PROVIDED MATERIAL:
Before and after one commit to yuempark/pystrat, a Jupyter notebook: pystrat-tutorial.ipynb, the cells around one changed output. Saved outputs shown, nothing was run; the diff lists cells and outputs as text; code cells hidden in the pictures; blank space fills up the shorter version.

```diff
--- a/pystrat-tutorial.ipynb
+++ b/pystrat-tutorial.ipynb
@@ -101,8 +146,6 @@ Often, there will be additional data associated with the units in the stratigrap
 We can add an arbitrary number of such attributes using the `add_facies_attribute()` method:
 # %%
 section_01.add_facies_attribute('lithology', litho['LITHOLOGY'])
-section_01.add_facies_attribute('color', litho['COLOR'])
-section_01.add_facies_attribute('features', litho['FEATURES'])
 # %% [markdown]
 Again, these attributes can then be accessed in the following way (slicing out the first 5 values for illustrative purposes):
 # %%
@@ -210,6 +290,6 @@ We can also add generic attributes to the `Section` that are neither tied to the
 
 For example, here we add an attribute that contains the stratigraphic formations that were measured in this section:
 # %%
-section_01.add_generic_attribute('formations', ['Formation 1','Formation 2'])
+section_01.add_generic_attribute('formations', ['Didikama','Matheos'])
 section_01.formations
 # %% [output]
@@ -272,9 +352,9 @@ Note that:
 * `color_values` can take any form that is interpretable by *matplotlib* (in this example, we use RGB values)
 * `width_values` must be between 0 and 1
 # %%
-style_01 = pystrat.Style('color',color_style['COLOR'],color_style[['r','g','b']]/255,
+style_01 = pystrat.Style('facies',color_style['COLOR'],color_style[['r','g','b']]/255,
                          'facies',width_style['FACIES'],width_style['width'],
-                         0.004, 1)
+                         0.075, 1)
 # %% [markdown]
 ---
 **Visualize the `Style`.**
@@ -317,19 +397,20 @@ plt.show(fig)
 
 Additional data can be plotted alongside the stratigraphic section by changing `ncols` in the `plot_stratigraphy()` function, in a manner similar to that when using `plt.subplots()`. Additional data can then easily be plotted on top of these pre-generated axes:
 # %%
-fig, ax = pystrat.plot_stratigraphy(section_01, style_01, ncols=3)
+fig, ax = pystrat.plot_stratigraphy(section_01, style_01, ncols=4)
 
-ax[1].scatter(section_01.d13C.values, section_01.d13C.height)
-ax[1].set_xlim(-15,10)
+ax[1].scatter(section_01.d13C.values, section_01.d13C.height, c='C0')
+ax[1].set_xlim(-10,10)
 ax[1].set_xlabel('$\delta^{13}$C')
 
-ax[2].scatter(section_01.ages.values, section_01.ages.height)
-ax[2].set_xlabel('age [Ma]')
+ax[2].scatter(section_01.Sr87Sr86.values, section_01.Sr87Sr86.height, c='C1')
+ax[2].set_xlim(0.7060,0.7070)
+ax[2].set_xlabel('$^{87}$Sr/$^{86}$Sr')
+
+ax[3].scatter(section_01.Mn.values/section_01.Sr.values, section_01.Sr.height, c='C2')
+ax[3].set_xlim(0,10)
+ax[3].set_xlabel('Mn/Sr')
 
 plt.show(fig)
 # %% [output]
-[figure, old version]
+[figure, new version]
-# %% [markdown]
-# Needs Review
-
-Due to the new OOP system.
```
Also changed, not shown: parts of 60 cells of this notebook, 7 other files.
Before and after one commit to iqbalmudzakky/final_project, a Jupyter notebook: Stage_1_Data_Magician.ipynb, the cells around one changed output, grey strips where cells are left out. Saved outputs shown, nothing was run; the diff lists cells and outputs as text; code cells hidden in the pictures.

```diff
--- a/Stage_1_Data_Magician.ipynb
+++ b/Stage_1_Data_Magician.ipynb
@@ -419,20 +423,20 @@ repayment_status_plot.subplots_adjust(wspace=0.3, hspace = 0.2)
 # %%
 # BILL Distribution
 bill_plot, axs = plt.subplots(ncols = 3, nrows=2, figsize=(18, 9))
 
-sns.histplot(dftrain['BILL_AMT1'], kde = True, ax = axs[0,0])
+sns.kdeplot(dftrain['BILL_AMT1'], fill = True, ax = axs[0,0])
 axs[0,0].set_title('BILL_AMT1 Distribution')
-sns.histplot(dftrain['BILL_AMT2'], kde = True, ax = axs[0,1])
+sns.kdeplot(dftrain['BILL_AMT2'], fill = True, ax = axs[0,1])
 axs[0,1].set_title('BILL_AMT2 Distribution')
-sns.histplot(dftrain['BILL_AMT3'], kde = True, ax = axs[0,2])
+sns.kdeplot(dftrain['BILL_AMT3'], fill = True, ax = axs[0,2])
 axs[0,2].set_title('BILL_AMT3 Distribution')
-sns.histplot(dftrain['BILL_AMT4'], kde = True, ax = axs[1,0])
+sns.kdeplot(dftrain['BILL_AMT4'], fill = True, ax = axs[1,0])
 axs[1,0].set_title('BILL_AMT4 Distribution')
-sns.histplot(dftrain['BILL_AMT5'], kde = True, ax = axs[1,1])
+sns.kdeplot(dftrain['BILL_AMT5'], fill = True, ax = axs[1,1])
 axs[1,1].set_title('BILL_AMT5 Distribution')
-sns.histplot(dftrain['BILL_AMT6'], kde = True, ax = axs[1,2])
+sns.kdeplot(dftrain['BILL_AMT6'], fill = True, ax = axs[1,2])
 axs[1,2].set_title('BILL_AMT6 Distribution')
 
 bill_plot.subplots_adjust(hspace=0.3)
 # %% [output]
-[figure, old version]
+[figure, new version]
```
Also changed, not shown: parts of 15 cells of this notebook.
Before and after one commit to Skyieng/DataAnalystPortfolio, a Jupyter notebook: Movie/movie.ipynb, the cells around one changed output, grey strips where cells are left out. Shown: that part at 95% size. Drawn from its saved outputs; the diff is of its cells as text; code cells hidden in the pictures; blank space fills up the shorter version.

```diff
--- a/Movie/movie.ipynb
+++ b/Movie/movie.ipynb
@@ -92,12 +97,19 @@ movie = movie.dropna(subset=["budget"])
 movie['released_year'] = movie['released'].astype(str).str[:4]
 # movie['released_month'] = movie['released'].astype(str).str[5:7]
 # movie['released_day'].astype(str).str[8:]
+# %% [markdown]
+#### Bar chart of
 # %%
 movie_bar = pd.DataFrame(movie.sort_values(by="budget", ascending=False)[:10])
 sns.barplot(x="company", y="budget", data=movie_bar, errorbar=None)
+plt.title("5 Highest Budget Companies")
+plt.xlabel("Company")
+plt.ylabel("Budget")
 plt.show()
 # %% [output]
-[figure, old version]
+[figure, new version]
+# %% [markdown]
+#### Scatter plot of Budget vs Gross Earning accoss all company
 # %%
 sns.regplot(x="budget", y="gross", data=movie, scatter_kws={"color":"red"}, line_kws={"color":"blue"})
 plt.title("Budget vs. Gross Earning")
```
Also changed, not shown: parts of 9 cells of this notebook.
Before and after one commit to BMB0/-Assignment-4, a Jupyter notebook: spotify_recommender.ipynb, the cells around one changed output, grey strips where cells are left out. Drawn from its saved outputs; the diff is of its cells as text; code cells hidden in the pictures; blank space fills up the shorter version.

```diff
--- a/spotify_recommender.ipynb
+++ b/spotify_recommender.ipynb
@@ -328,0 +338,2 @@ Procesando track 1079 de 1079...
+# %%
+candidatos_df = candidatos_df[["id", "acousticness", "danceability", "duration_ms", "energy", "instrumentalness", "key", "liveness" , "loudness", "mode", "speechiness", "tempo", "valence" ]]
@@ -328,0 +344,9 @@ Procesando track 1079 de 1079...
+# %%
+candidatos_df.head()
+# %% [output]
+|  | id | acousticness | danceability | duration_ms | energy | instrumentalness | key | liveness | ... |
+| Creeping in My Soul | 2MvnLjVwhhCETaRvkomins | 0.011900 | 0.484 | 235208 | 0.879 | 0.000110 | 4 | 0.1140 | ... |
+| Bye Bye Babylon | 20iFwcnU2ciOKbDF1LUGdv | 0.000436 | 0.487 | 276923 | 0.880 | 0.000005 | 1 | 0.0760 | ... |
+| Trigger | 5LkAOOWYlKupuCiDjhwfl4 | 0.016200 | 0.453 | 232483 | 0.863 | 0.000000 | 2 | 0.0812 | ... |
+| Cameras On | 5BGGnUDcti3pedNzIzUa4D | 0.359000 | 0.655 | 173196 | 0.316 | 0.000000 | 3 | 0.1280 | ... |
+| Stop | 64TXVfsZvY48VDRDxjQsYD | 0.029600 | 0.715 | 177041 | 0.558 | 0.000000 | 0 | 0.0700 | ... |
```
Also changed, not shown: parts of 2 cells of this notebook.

WORK INSTRUCTIONS: All lines holding the word "lists" must be found in the listing and copied.

ANSWER:
Before and after one commit to yuempark/pystrat, a Jupyter notebook: pystrat-tutorial.ipynb, the cells around one changed output. Saved outputs shown, nothing was run; the diff lists cells and outputs as text; code cells hidden in the pictures; blank space fills up the shorter version.
Before and after one commit to iqbalmudzakky/final_project, a Jupyter notebook: Stage_1_Data_Magician.ipynb, the cells around one changed output, grey strips where cells are left out. Saved outputs shown, nothing was run; the diff lists cells and outputs as text; code cells hidden in the pictures.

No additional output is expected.